Q. I personally own a number of buy-to-let residential properties. My son will attend a new school from September and it would be convenient for the family to live in one of those let properties. Can the cost of repairs made to that property while we are living there be claimed as expenses against the rental income from the whole property portfolio?

A. Any expenditure on repairing the property will be incurred for the benefit of you and your family while you live there, so it can't be deducted from the profits of your property letting business. Even if the property is let out again after your family has moved out, the repairs done while the family were there have a non-business purpose. It would be better to do the repairs while the property is occupied by a tenant or after your family has moved out.

Q. My company runs a record label specialising in club music. We used to produce the music on CDs, but now almost everyone buys music as a download or via a streaming service. I have a large number of CDs in stock which I am unlikely to ever sell. How should I value that stock in my accounts?

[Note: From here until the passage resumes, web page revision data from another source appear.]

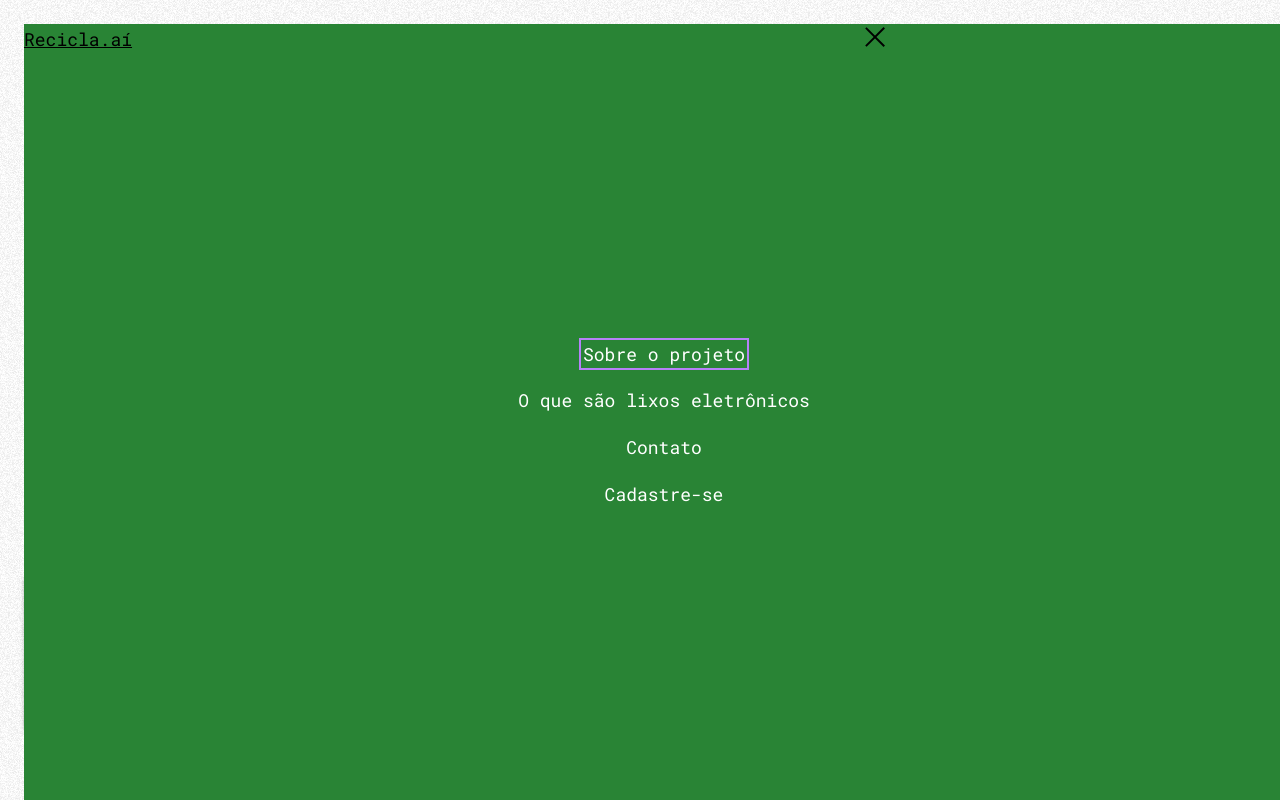
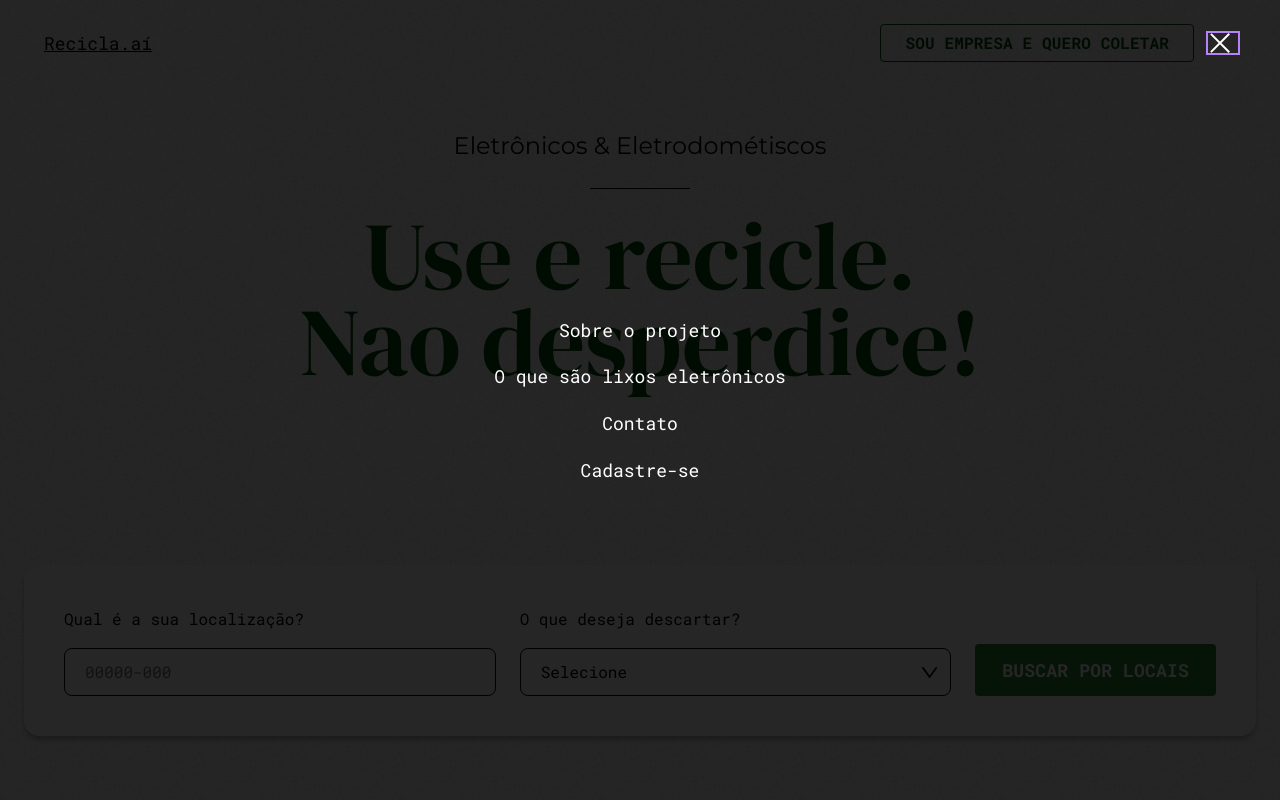
Before and after one commit to facens-fcc/recicla-ai-spring-boot, a React (Vite) app: page / in a window 1280 px wide. Both pictures are taken after a click on the button "Abrir menu". Built offline with nearby package versions, Linux system fonts and the light colour scheme.

Commit message:
Update menu style and behavior

```diff
--- a/src/components/Header/Header.jsx
+++ b/src/components/Header/Header.jsx
@@ -1,92 +1,71 @@
-import React, { useState, useEffect } from 'react';
+import React, { useState, useEffect, useRef } from 'react';
 import style from './Header.module.css';
 import Brand from '../Brand/Brand';
 
 const Header = () => {
+  const menuRef = useRef();
+  const menuToggleRef = useRef();
+
   const [isNavbarOpen, setIsNavbarOpen] = useState(false);
 
-  const handleButtonLabel = () => {
-    return isNavbarOpen ? 'Fechar menu' : 'Abrir menu';
-  };
+  /**
+   * Toggle Menu state.
+   */
 
   const handleToggle = () => {
     setIsNavbarOpen(!isNavbarOpen);
   };
 
   /**
-   * Close the navbar when resizing the window to a larger size.
+   * Close Menu when pressing Escape.
+   * After closing, focus on the menu toggle.
+   */
+
+  const handleEscape = ({ key }) => {
+    if (key === 'Escape') {
+      setIsNavbarOpen(false);
+      menuToggleRef.current.focus();
+    }
+  };
+
+  useEffect(() => {
+    document.addEventListener('keydown', handleEscape);
+    return () => document.removeEventListener('keydown', handleEscape);
+  }, [isNavbarOpen]);
+
+  /**
+   * Block scrolling when menu is open and unblock when menu is closed.
+   * This is done by adding/removing the 'no-scroll' class to the body.
    */
 
   useEffect(() => {
-    const handleResize = () => {
-      if (window.innerWidth > 768) setIsNavbarOpen(false);
-    };
-
-    window.addEventListener('resize', handleResize);
-
-    return () => window.removeEventListener('resize', handleResize);
-  }, []);
-
-  /**
-   * Close the navbar when pressing the escape key.
-   */
-
-  useEffect(() => {
-    const handleEsc = (event) => {
-      if (event.key === 'Escape') setIsNavbarOpen(false);
-    };
-
-    window.addEventListener('keydown', handleEsc);
-
-    return () => window.removeEventListener('keydown', handleEsc);
-  }, [setIsNavbarOpen]);
-
-  /**
-   * Disable scrolling when the navbar is open.
-   */
-
-  useEffect(() => {
-    return isNavbarOpen ? document.body.classList.add('no-scroll') : document.body.classList.remove('no-scroll');
+    isNavbarOpen ? document.body.classList.add('no-scroll') : document.body.classList.remove('no-scroll');
   }, [isNavbarOpen]);
 
   /**
-   * Trap focus inside the navbar when it is open.
+   * Trap focus inside the menu when it is open.
+   * When the menu is open, the focus is trapped inside the menuRef.
    */
 
-  useEffect(() => {
-    const navbar = document.querySelector('#navbar'); // Select the navbar element.
-    const toggleButton = navbar.querySelector('button'); // Select the toggle button.
+  const handleFocus = (event) => {
+    if (isNavbarOpen) {
+      const focusableElements = menuRef.current.querySelectorAll('a[href], button');
+      const firstFocusableElement = focusableElements[0];
+      const lastFocusableElement = focusableElements[focusableElements.length - 1];
 
-    const focusableElements = navbar.querySelectorAll('a, button'); // Select all focusable elements.
-    const firstFocusableElement = navbar.querySelector('a'); // Select the first focusable element.
-    const firstFocusableListElement = navbar.querySelector('ul a'); // Select the first focusable element to be focused when the last focusable element is blurred.
-    const lastFocusableElement = focusableElements[focusableElements.length - 1]; // Select the last focusable element.
-
-    const handleTab = (event) => {
-      if (event.key === 'Tab') {
-        if (event.shiftKey) {
-          if (document.activeElement === firstFocusableElement) {
+      if (event.target === lastFocusableElement && !event.shiftKey) {
+        event.preventDefault();
+        firstFocusableElement.focus();
+      } else if (event.target === firstFocusableElement && event.shiftKey) {
+        event.preventDefault();
         lastFocusableElement.focus();
-            event.preventDefault();
-          }
-        } else {
-          if (document.activeElement === lastFocusableElement) {
-            firstFocusableElement.focus();
-            event.preventDefault();
-          }
       }
     }
   };
 
-    if (isNavbarOpen) {
-      firstFocusableListElement.focus();
-      window.addEventListener('keydown', handleTab);
-    } else {
-      toggleButton.focus();
-      window.removeEventListener('keydown', handleTab);
-    }
-
-    return () => window.removeEventListener('keydown', handleTab);
+  useEffect(() => {
+    document.addEventListener('keydown', handleFocus);
+    return () => document.removeEventListener('keydown', handleFocus);
   }, [isNavbarOpen]);
 
   return (
@@ -95,34 +74,41 @@ const Header = () => {
         <nav className={style.nav} data-menu-open={isNavbarOpen} id="navbar">
           <Brand className={style.brand} />
 
-          <button className={style.toggle} onClick={handleToggle} aria-expanded={isNavbarOpen} aria-label={handleButtonLabel()} aria-haspopup="true" type="button">
-            <span className={style.toggleLine} />
-            <span className={style.toggleLine} />
-            <span className={style.toggleLine} />
+          <div className={`${style.corner} hide-at-phone`} ref={menuRef}>
+            <a className="button button--secondary button--small" href="">
+              Sou empresa e quero coletar
+            </a>
+          </div>
+
+          <div className={style.menu} ref={menuRef}>
+            <button className={style.menuToggle} onClick={handleToggle} aria-expanded={isNavbarOpen} aria-label={isNavbarOpen ? 'Fechar menu' : 'Abrir menu'} aria-haspopup="true" type="button" ref={menuToggleRef}>
+              <span className={style.menuToggleLine} />
+              <span className={style.menuToggleLine} />
+              <span className={style.menuToggleLine} />
             </button>
-
-          <ul className={style.menu}>
-            <li className={style.menuItem}>
-              <a className={`link ${style.menuLink}`} href="/">
+            <ul className={style.menuList} aria-label="Menu" role="menu">
+              <li className={style.menuListItem}>
+                <a className={`link ${style.menuListLink}`} href="/">
                   Sobre o projeto
                 </a>
               </li>
-            <li className={style.menuItem}>
-              <a className={`link ${style.menuLink}`} href="/">
+              <li className={style.menuListItem}>
+                <a className={`link ${style.menuListLink}`} href="/">
                   O que são lixos eletrônicos
                 </a>
               </li>
-            <li className={style.menuItem}>
-              <a className={`link ${style.menuLink}`} href="/">
+              <li className={style.menuListItem}>
+                <a className={`link ${style.menuListLink}`} href="/">
                   Contato
                 </a>
               </li>
-            <li className={style.menuItem}>
-              <a className={`link ${style.menuLink}`} href="/">
+              <li className={style.menuListItem}>
+                <a className={`link ${style.menuListLink}`} href="/">
                   Cadastre-se
                 </a>
               </li>
             </ul>
+          </div>
         </nav>
       </div>
     </header>
--- a/src/components/Header/Header.module.css
+++ b/src/components/Header/Header.module.css
@@ -1,5 +1,4 @@
 .header {
-  padding: 1.5rem;
   position: absolute;
   width: 100%;
 }
@@ -8,6 +7,7 @@
   display: flex;
   justify-content: space-between;
   align-items: center;
+  padding: 1.5rem;
 }
 
 .brand {
@@ -15,71 +15,85 @@
   z-index: var(--z-index-xl);
 }
 
+.corner {
+  margin-right: 1rem;
+  margin-left: auto;
+}
+
+@media (max-width: 480[x]) {
+  .corner {
+    display: none;
+  }
+}
+
 /*  */
 
-.toggle {
+.menu {
+}
+
+.menuToggle {
   display: block;
   background: none;
   position: relative;
   z-index: var(--z-index-xl);
 }
 
-.toggleLine {
+.menuToggleLine {
   display: block;
-  width: 1.625rem;
-  height: 0.125rem;
-  background-color: var(--color-body);
+  width: 26px;
+  height: 2px;
+  background-color: currentColor;
   transition: all 0.3s ease-in-out;
   transform-origin: 3px 1px;
 }
 
-.toggleLine:not(last-child) {
-  margin-bottom: 5px;
+.menuToggleLine + .menuToggleLine {
+  margin-top: 5px;
 }
 
-[data-menu-open='true'] .toggleLine:nth-child(1) {
+[data-menu-open='true'] .menuToggleLine {
+  color: white;
+}
+
+[data-menu-open='true'] .menuToggleLine:nth-child(1) {
   transform: rotate(45deg);
 }
 
-[data-menu-open='true'] .toggleLine:nth-child(2) {
+[data-menu-open='true'] .menuToggleLine:nth-child(2) {
   opacity: 0;
 }
 
-[data-menu-open='true'] .toggleLine:nth-child(3) {
+[data-menu-open='true'] .menuToggleLine:nth-child(3) {
   transform: rotate(-45deg);
 }
 
 /*  */
 
-.menu {
+.menuList {
   display: none;
 }
 
-.menuItem {
+.menuListItem {
   padding: 0.5rem;
 }
 
-[data-menu-open='true'] .menu {
-  background-color: var(--color-primary-light);
+[data-menu-open='true'] .menuList {
+  background-color: rgba(0, 0, 0, 0.85);
   display: grid;
   place-content: center;
 
   height: 100vh;
   width: 100vw;
+  transform: translateX(-50%);
 
   position: absolute;
-  inset: 0;
+  top: 0;
+  left: 50%;
   z-index: 1;
 
   text-align: center;
 }
 
-[data-menu-open='true'] .menuLink {
+[data-menu-open='true'] .menuListLink {
   color: var(--color-neutral-100);
 }
-
-@media (min-width: 48rem) {
-  .menu {
-    display: none;
-  }
-}
--- a/src/index.css
+++ b/src/index.css
@@ -120,6 +120,8 @@ body {
   font-size: 1.125rem;
   line-height: 1.7;
   background: url('./assets/background-pattern.jpg') repeat;
+
+  width: 100%;
 }
 
 /*  */
@@ -140,6 +142,20 @@ body {
   border: 0;
   clip: rect(0 0 0 0);
   overflow: hidden;
+}
+
+/*  */
+
+@media (min-width: 48rem) {
+  .hide-at-desktop {
+    display: none;
+  }
+}
+
+@media (max-width: 48rem) {
+  .hide-at-phone {
+    display: none;
+  }
 }
 
 /* */
@@ -252,17 +268,24 @@ body {
 /*  */
 
 .button {
-  border-radius: 0.5rem;
+  --height: 3.25rem;
+
+  border-radius: 0.25rem;
+  font-family: 'Roboto Mono', monospace;
   font-weight: 400;
-  line-height: 0;
+  font-weight: bold;
   text-decoration: none;
+  letter-spacing: 0.01em;
 
   display: flex;
   align-items: center;
   width: max-content;
 
-  height: 3.25rem;
-  padding: 0 1.6em;
+  height: var(--height);
+  line-height: var(--height);
+  padding: 0 1.5em;
+
+  text-transform: uppercase;
 }
 
 .button--primary {
@@ -271,8 +294,14 @@ body {
 }
 
 .button--secondary {
-  background: white;
-  color: var(--color-body);
+  background: transparent;
+  color: #02510c;
+  border: 1px solid #02510c;
+}
+
+.button--small {
+  --height: 2.375rem;
+  font-size: 1rem;
 }
 
 /*  */
```
Lines whose indentation alone changed are shown as unchanged.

A. The acceptable method of valuing stock is: "the lower of cost and net realisable value". As you think it is unlikely that the stock will be sold, it has a nil realisable value, so you can value it at nil in your accounts.

Q. I am the director of my own company, which has kindly purchased new spectacles for me for £269. These include lenses specially formatted for the design work I do on screen. Do I need to include the cost of the glasses on the form P11D for the year?

A. As you need the glasses for your work using a computer the company can pay for the cost, and there is no taxable benefit for you.